▶ _WORK REQUIRED_
Scan the lines below; pull out those with "shown".

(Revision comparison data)
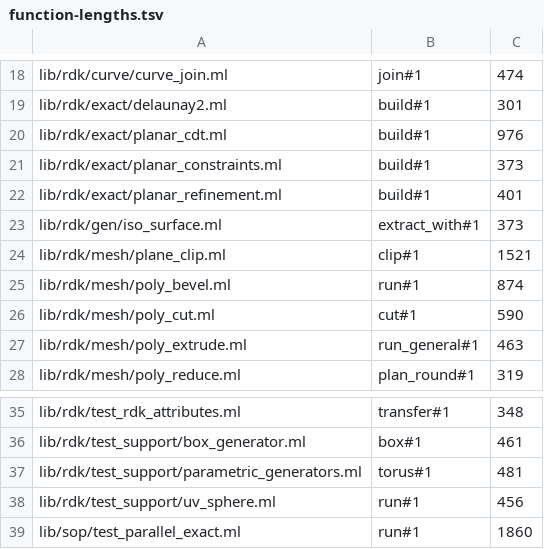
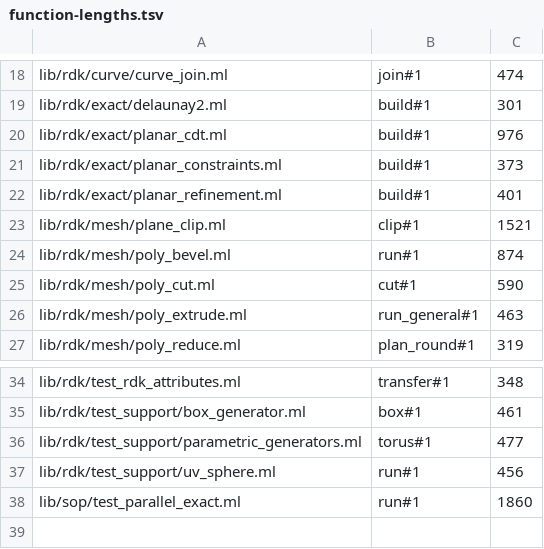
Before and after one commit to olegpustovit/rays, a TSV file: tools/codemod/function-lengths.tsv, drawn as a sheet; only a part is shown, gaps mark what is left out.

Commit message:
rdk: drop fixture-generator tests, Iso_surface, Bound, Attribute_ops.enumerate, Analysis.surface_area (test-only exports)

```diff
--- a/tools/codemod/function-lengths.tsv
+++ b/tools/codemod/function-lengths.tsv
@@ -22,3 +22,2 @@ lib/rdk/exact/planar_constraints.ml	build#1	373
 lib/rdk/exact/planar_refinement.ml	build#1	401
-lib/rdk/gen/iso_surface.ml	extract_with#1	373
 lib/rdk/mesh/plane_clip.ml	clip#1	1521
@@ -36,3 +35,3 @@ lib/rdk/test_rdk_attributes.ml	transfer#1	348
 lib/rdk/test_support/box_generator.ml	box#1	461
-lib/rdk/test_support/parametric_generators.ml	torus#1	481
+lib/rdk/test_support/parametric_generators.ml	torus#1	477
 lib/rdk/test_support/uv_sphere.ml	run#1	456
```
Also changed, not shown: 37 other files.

▶ _TASK SOLUTION_
Before and after one commit to olegpustovit/rays, a TSV file: tools/codemod/function-lengths.tsv, drawn as a sheet; only a part is shown, gaps mark what is left out.
Also changed, not shown: 37 other files.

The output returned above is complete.